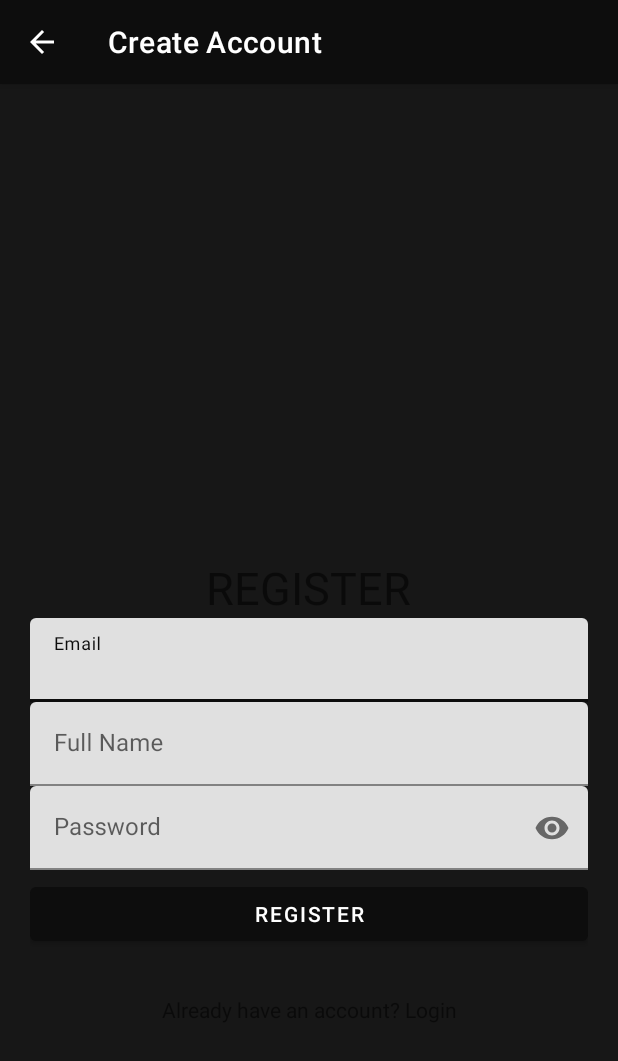
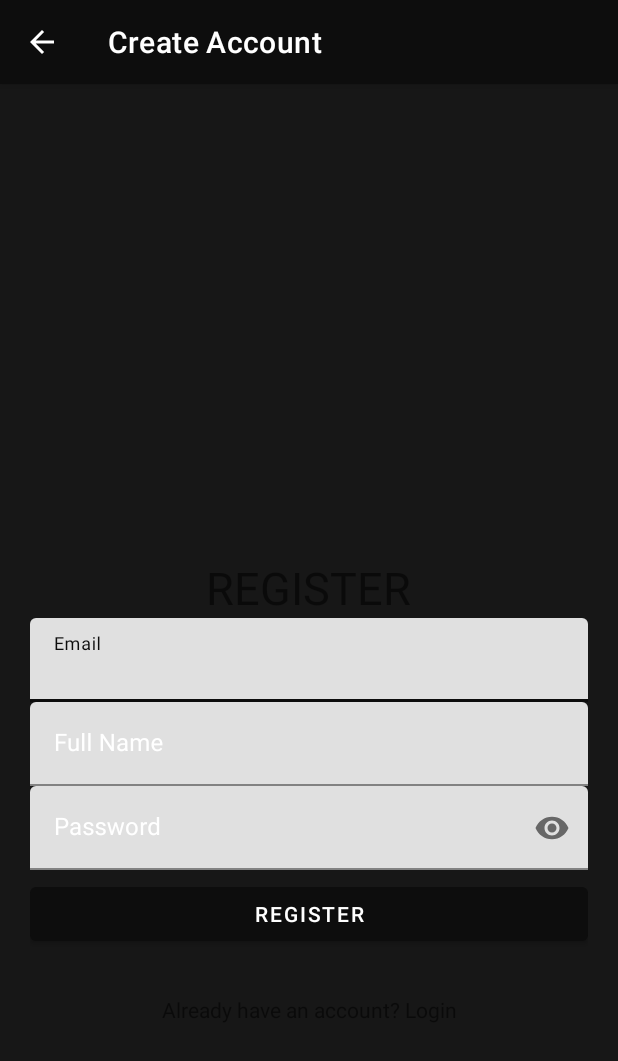
Before and after one commit to jdebrux/thoughtfull, an Android app: the screen it shows after launch (RegisterActivity), after a tap on "REGISTER", on a phone screen of 412 x 824 dp. Shown: the top 1061 px of the screen. Run offline under Robolectric (Android 15) with nearby library versions, the phone set to English and light mode, and no system bars; our stand-ins replace Firebase (no records; nobody signed in at launch, a user with empty details on screens opened directly).

Commit message:
Share intent for posts added, minor aesthetic changes to text colours.

```diff
--- a/app/src/main/java/com/example/thoughtfull2/ProfileFragment.java
+++ b/app/src/main/java/com/example/thoughtfull2/ProfileFragment.java
@@ -144,7 +144,7 @@ public class ProfileFragment extends Fragment {
                     emailTv.setText(email);
                     try {
                         //if image is received then
-                        Picasso.get().load(image).into(profilePicIv);
+                        Picasso.get().load(image).rotate(90).into(profilePicIv);
                     } catch (Exception e) {
                         //if there is any exception while getting image then set default
                         Picasso.get().load(R.drawable.choco).into(profilePicIv);
--- a/app/src/main/res/layout/activity_register.xml
+++ b/app/src/main/res/layout/activity_register.xml
@@ -4,79 +4,88 @@
     xmlns:tools="http://schemas.android.com/tools"
     android:layout_width="match_parent"
     android:layout_height="match_parent"
+    android:background="@color/background"
     android:padding="20dp"
-    tools:context=".RegisterActivity"
-    android:background="@color/background">
+    tools:context=".RegisterActivity">
 
     <TextView
         android:layout_width="wrap_content"
         android:layout_height="wrap_content"
+        android:layout_above="@id/emailTIL"
         android:layout_centerHorizontal="true"
-        android:layout_above="@id/emailTIL"
         android:text="REGISTER"
         android:textSize="30sp" />
 
     <com.google.android.material.textfield.TextInputLayout
+        android:id="@+id/emailTIL"
         android:layout_width="match_parent"
         android:layout_height="wrap_content"
         android:layout_centerHorizontal="true"
         android:layout_centerVertical="true"
-        android:id="@+id/emailTIL">
+        android:textColor="@color/colorWhite"
+        android:textColorHint="@color/colorWhite">
+
         <EditText
             android:id="@+id/emailEt"
-            android:inputType="text"
+            android:layout_width="match_parent"
+            android:layout_height="wrap_content"
             android:hint="Email"
-            android:layout_width="match_parent"
-            android:layout_height="wrap_content" />
+            android:inputType="text" />
     </com.google.android.material.textfield.TextInputLayout>
 
     <com.google.android.material.textfield.TextInputLayout
+        android:id="@+id/nameTIL"
         android:layout_width="match_parent"
         android:layout_height="wrap_content"
+        android:layout_below="@id/emailTIL"
         android:layout_centerHorizontal="true"
         android:layout_centerVertical="true"
-        android:layout_below="@id/emailTIL"
-        android:id="@+id/nameTIL">
+        android:textColor="@color/colorWhite"
+        android:textColorHint="@color/colorWhite">
+
         <EditText
             android:id="@+id/nameET"
-            android:inputType="textEmailAddress"
+            android:layout_width="match_parent"
+            android:layout_height="wrap_content"
             android:hint="Full Name"
-            android:layout_width="match_parent"
-            android:layout_height="wrap_content" />
+            android:inputType="textEmailAddress" />
     </com.google.android.material.textfield.TextInputLayout>
 
     <com.google.android.material.textfield.TextInputLayout
+        android:id="@+id/passwordTIL"
         android:layout_width="match_parent"
         android:layout_height="wrap_content"
+        android:layout_below="@+id/nameTIL"
         android:layout_centerHorizontal="true"
         android:layout_centerVertical="true"
-        android:id="@+id/passwordTIL"
-        android:layout_below="@+id/nameTIL"
+        android:textColor="@color/colorWhite"
+        android:textColorHint="@color/colorWhite"
         app:passwordToggleEnabled="true">
+
         <EditText
             android:id="@+id/passwordEt"
-            android:inputType="textPassword"
+            android:layout_width="match_parent"
+            android:layout_height="wrap_content"
             android:hint="Password"
-            android:layout_width="match_parent"
-            android:layout_height="wrap_content" />
+            android:inputType="textPassword" />
     </com.google.android.material.textfield.TextInputLayout>
 
     <Button
         android:id="@+id/registerBtn"
-        android:text="Register"
+        android:layout_width="match_parent"
+        android:layout_height="wrap_content"
         android:layout_below="@id/passwordTIL"
         android:layout_centerHorizontal="true"
-        android:layout_width="match_parent"
-        android:layout_height="wrap_content"
-        android:layout_marginTop="5dp"/>
+        android:layout_marginTop="5dp"
+        android:text="Register" />
 
     <TextView
         android:id="@+id/have_accountTv"
         android:layout_width="match_parent"
         android:layout_height="wrap_content"
+        android:layout_below="@id/registerBtn"
+        android:layout_marginTop="30dp"
         android:text="Already have an account? Login"
-        android:textAlignment="center"
-        android:layout_below="@id/registerBtn"
-        android:layout_marginTop="30dp"/>
+        android:textAlignment="center" />
 
 </RelativeLayout>
```
Also changed, not shown: app/src/main/java/com/example/thoughtfull2/adapters/AdapterPast.java (+30 -3 lines), app/src/main/java/com/example/thoughtfull2/adapters/AdapterThought.java (+9 -2 lines), app/src/main/res/layout/activity_add_thought.xml (+10 -2 lines), app/src/main/res/layout/activity_login.xml (+8 -0 lines).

################

- Exercise instructions -
Without the pictures, restate all of the entries above verbatim.

- Your solution -
Before and after one commit to jdebrux/thoughtfull, an Android app: the screen it shows after launch (RegisterActivity), after a tap on "REGISTER", on a phone screen of 412 x 824 dp. Shown: the top 1061 px of the screen. Run offline under Robolectric (Android 15) with nearby library versions, the phone set to English and light mode, and no system bars; our stand-ins replace Firebase (no records; nobody signed in at launch, a user with empty details on screens opened directly).

Commit message:
Share intent for posts added, minor aesthetic changes to text colours.

```diff
--- a/app/src/main/java/com/example/thoughtfull2/ProfileFragment.java
+++ b/app/src/main/java/com/example/thoughtfull2/ProfileFragment.java
@@ -144,7 +144,7 @@ public class ProfileFragment extends Fragment {
                     emailTv.setText(email);
                     try {
                         //if image is received then
-                        Picasso.get().load(image).into(profilePicIv);
+                        Picasso.get().load(image).rotate(90).into(profilePicIv);
                     } catch (Exception e) {
                         //if there is any exception while getting image then set default
                         Picasso.get().load(R.drawable.choco).into(profilePicIv);
--- a/app/src/main/res/layout/activity_register.xml
+++ b/app/src/main/res/layout/activity_register.xml
@@ -4,79 +4,88 @@
     xmlns:tools="http://schemas.android.com/tools"
     android:layout_width="match_parent"
     android:layout_height="match_parent"
+    android:background="@color/background"
     android:padding="20dp"
-    tools:context=".RegisterActivity"
-    android:background="@color/background">
+    tools:context=".RegisterActivity">
 
     <TextView
         android:layout_width="wrap_content"
         android:layout_height="wrap_content"
+        android:layout_above="@id/emailTIL"
         android:layout_centerHorizontal="true"
-        android:layout_above="@id/emailTIL"
         android:text="REGISTER"
         android:textSize="30sp" />
 
     <com.google.android.material.textfield.TextInputLayout
+        android:id="@+id/emailTIL"
         android:layout_width="match_parent"
         android:layout_height="wrap_content"
         android:layout_centerHorizontal="true"
         android:layout_centerVertical="true"
-        android:id="@+id/emailTIL">
+        android:textColor="@color/colorWhite"
+        android:textColorHint="@color/colorWhite">
+
         <EditText
             android:id="@+id/emailEt"
-            android:inputType="text"
+            android:layout_width="match_parent"
+            android:layout_height="wrap_content"
             android:hint="Email"
-            android:layout_width="match_parent"
-            android:layout_height="wrap_content" />
+            android:inputType="text" />
     </com.google.android.material.textfield.TextInputLayout>
 
     <com.google.android.material.textfield.TextInputLayout
+        android:id="@+id/nameTIL"
         android:layout_width="match_parent"
         android:layout_height="wrap_content"
+        android:layout_below="@id/emailTIL"
         android:layout_centerHorizontal="true"
         android:layout_centerVertical="true"
-        android:layout_below="@id/emailTIL"
-        android:id="@+id/nameTIL">
+        android:textColor="@color/colorWhite"
+        android:textColorHint="@color/colorWhite">
+
         <EditText
             android:id="@+id/nameET"
-            android:inputType="textEmailAddress"
+            android:layout_width="match_parent"
+            android:layout_height="wrap_content"
             android:hint="Full Name"
-            android:layout_width="match_parent"
-            android:layout_height="wrap_content" />
+            android:inputType="textEmailAddress" />
     </com.google.android.material.textfield.TextInputLayout>
 
     <com.google.android.material.textfield.TextInputLayout
+        android:id="@+id/passwordTIL"
         android:layout_width="match_parent"
         android:layout_height="wrap_content"
+        android:layout_below="@+id/nameTIL"
         android:layout_centerHorizontal="true"
         android:layout_centerVertical="true"
-        android:id="@+id/passwordTIL"
-        android:layout_below="@+id/nameTIL"
+        android:textColor="@color/colorWhite"
+        android:textColorHint="@color/colorWhite"
         app:passwordToggleEnabled="true">
+
         <EditText
             android:id="@+id/passwordEt"
-            android:inputType="textPassword"
+            android:layout_width="match_parent"
+            android:layout_height="wrap_content"
             android:hint="Password"
-            android:layout_width="match_parent"
-            android:layout_height="wrap_content" />
+            android:inputType="textPassword" />
     </com.google.android.material.textfield.TextInputLayout>
 
     <Button
         android:id="@+id/registerBtn"
-        android:text="Register"
+        android:layout_width="match_parent"
+        android:layout_height="wrap_content"
         android:layout_below="@id/passwordTIL"
         android:layout_centerHorizontal="true"
-        android:layout_width="match_parent"
-        android:layout_height="wrap_content"
-        android:layout_marginTop="5dp"/>
+        android:layout_marginTop="5dp"
+        android:text="Register" />
 
     <TextView
         android:id="@+id/have_accountTv"
         android:layout_width="match_parent"
         android:layout_height="wrap_content"
+        android:layout_below="@id/registerBtn"
+        android:layout_marginTop="30dp"
         android:text="Already have an account? Login"
-        android:textAlignment="center"
-        android:layout_below="@id/registerBtn"
-        android:layout_marginTop="30dp"/>
+        android:textAlignment="center" />
 
 </RelativeLayout>
```
Also changed, not shown: app/src/main/java/com/example/thoughtfull2/adapters/AdapterPast.java (+30 -3 lines), app/src/main/java/com/example/thoughtfull2/adapters/AdapterThought.java (+9 -2 lines), app/src/main/res/layout/activity_add_thought.xml (+10 -2 lines), app/src/main/res/layout/activity_login.xml (+8 -0 lines).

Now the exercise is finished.